Submitted to: Aquaculture America Conference
Publication Type: Abstract Only
Publication Acceptance Date: 11/24/2017
Publication Date: 2/19/2018
Citation: Peterson, B.C., Burr, G.S., Pietrak, M.R. 2018. Update to the Atlantic salmon breeding program at the National Cold Water Marine Aquaculture Center. Abstract, Aquaculture America 2018. Las Vegas, NV February 19-22, 2018. p. 361.
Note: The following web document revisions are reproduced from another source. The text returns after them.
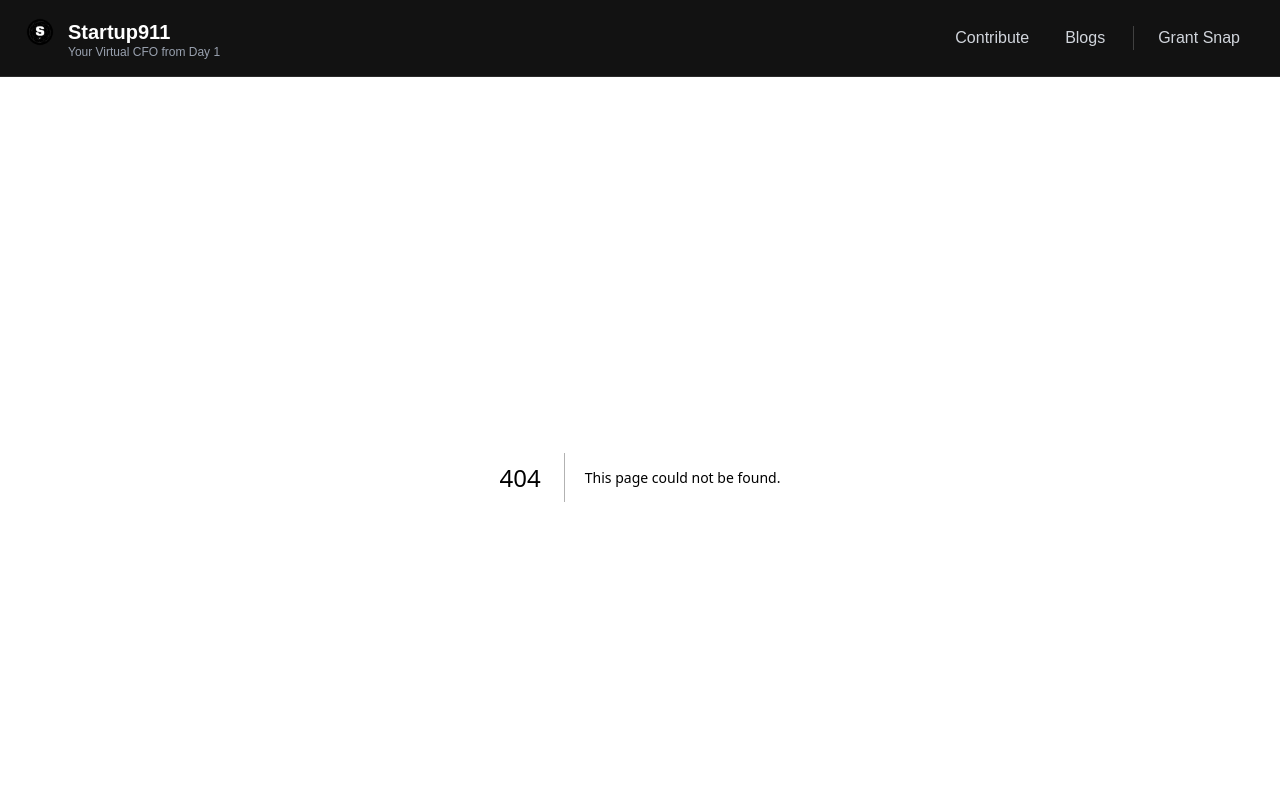
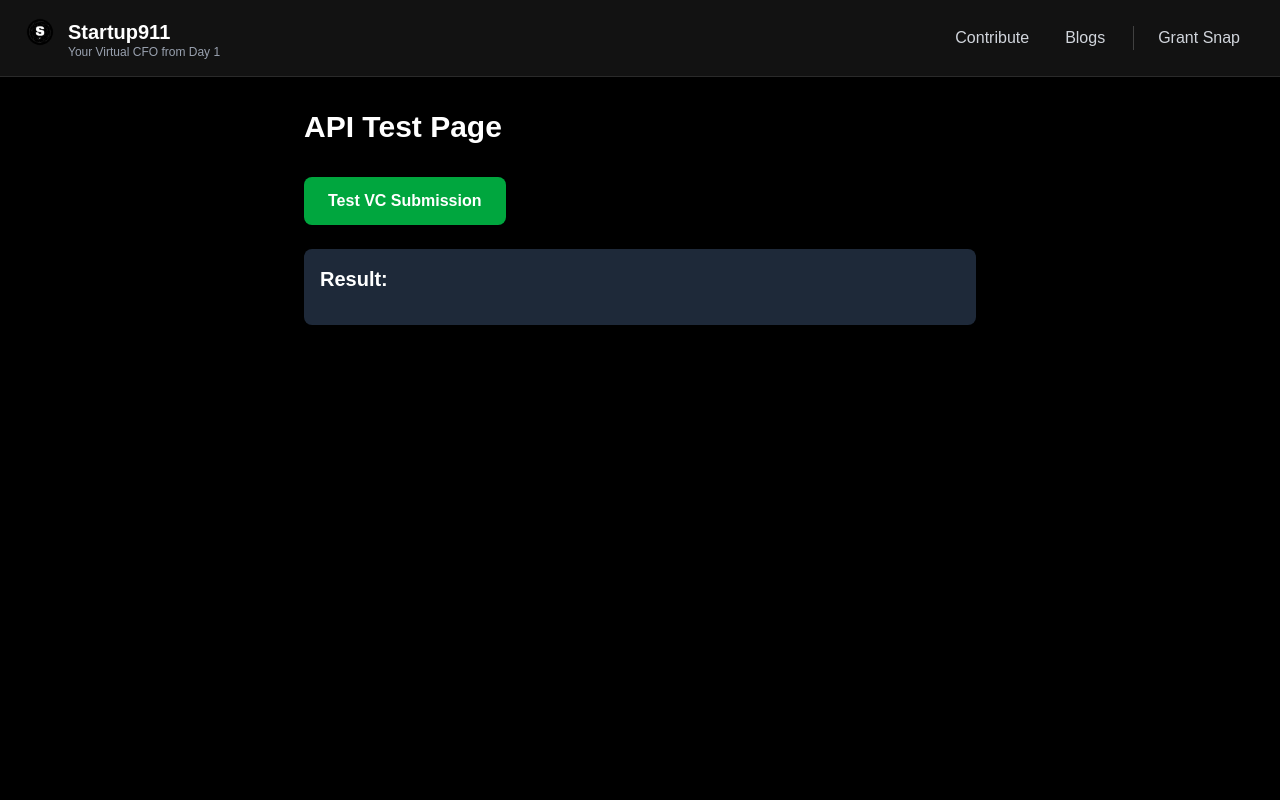
Before and after one commit to hmmmmmanshu/startup911-app, a Next.js app: page /test-api in a window 1280 px wide. Before the commit this address had no page. Shown: the top 800 px of the page. Built offline with nearby package versions, Linux system fonts and the light colour scheme.

Commit message:
Add test API page to debug VC submission 500 error

```diff
--- /dev/null
+++ b/src/app/test-api/page.tsx
@@ -0,0 +1,61 @@
+"use client";
+
+import { useState } from 'react';
+
+export default function TestAPIPage() {
+  const [result, setResult] = useState<string>('');
+  const [loading, setLoading] = useState(false);
+
+  const testVCSubmission = async () => {
+    setLoading(true);
+    setResult('Testing...');
+
+    try {
+      const response = await fetch('/api/submit-contribution', {
+        method: 'POST',
+        headers: {
+          'Content-Type': 'application/json',
+        },
+        body: JSON.stringify({
+          submission_type: 'vc',
+          submission_data: {
+            name: 'Test VC Firm',
+            website: 'https://testvc.com',
+            about: 'This is a test VC firm',
+            sector: 'Technology & Software',
+            stage_focus: 'Seed',
+            region_focus: 'India'
+          },
+        }),
+      });
+
+      const data = await response.json();
+      setResult(JSON.stringify(data, null, 2));
+    } catch (error) {
+      setResult(`Error: ${error}`);
+    } finally {
+      setLoading(false);
+    }
+  };
+
+  return (
+    <div className="min-h-screen bg-black text-white p-8">
+      <div className="max-w-2xl mx-auto">
+        <h1 className="text-3xl font-bold mb-8">API Test Page</h1>
+
+        <button
+          onClick={testVCSubmission}
+          disabled={loading}
+          className="px-6 py-3 bg-green-600 hover:bg-green-700 disabled:bg-gray-600 text-white font-semibold rounded-lg transition-colors mb-6"
+        >
+          {loading ? 'Testing...' : 'Test VC Submission'}
+        </button>
+
+        <div className="bg-gray-800 p-4 rounded-lg">
+          <h2 className="text-xl font-semibold mb-4">Result:</h2>
+          <pre className="whitespace-pre-wrap text-sm">{result}</pre>
+        </div>
+      </div>
+    </div>
+  );
+}
```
Technical Abstract: The USDA-ARS National Cold Water Marine Aquaculture Center (NCWMAC) in Franklin, ME has been supporting the U.S. coldwater marine aquaculture industry for the past thirteen years by developing a genetically improved North American Atlantic salmon. The St. John's River stock was chosen as the focal strain in the program because of fast growth, certification of North American origin, and widespread utilization by industry. The objectives of our research program have been to: 1) develop a selection index for important traits such as carcass weight, cold tolerance, fillet color, fat content, and sea lice resistance, 2) evaluate and validate the usefulness of incorporating genomic information into the salmon breeding program, and 3) evaluate the usefulness of a lumpfish (Cyclopterus lumpus) selective breeding program. Our selected and unselected (control line) Atlantic salmon are evaluated with the assistance of industry partners in net pens to simulate commercial conditions. We have observed an increase in growth by approximately 15% for each generation while survival has been similar between groups of fish. Two of the most important traits for consumers are omega-3 fat content of the fillet and the color of the fillet. We have observed that crude fat, as measured in the Norwegian prime cut (just behind the dorsal fin) ranges from 7 to 13% (wet weight) for all measured year classes. Total omega-3 fatty acid content in families ranges from 5 to 15% of the total fat with an average of 12.8%. The amount of EPA and DHA in a single portion of the fillet averaged 2-3 g, which is the industry standard. Astaxanthin and canthaxanthin concentrations ranged from 1.1 to 4.1 µg/g of fillet. Future year classes will be evaluated to assess progress in these two traits. Selection for resistance to sea lice has been an important component of the breeding program since 2015. At that time evaluations of phenotypic family based resistance were standardized and conducted across all families in the breeding program. Currently evaluations are based on replicated small scale infections. Based on conservative models, the heritability seen across our populations is 0.20. In the fall of 2017, the first year class of families screened under the new program were spawned. The offspring of this spawning will be evaluated in 2019. In addition to the current challenged based screening, efforts are being made to develop genetic markers and tools to estimate the genetic breeding values. Furthermore, a lumpfish selective breeding program has also been developed as a means to control sea lice infection.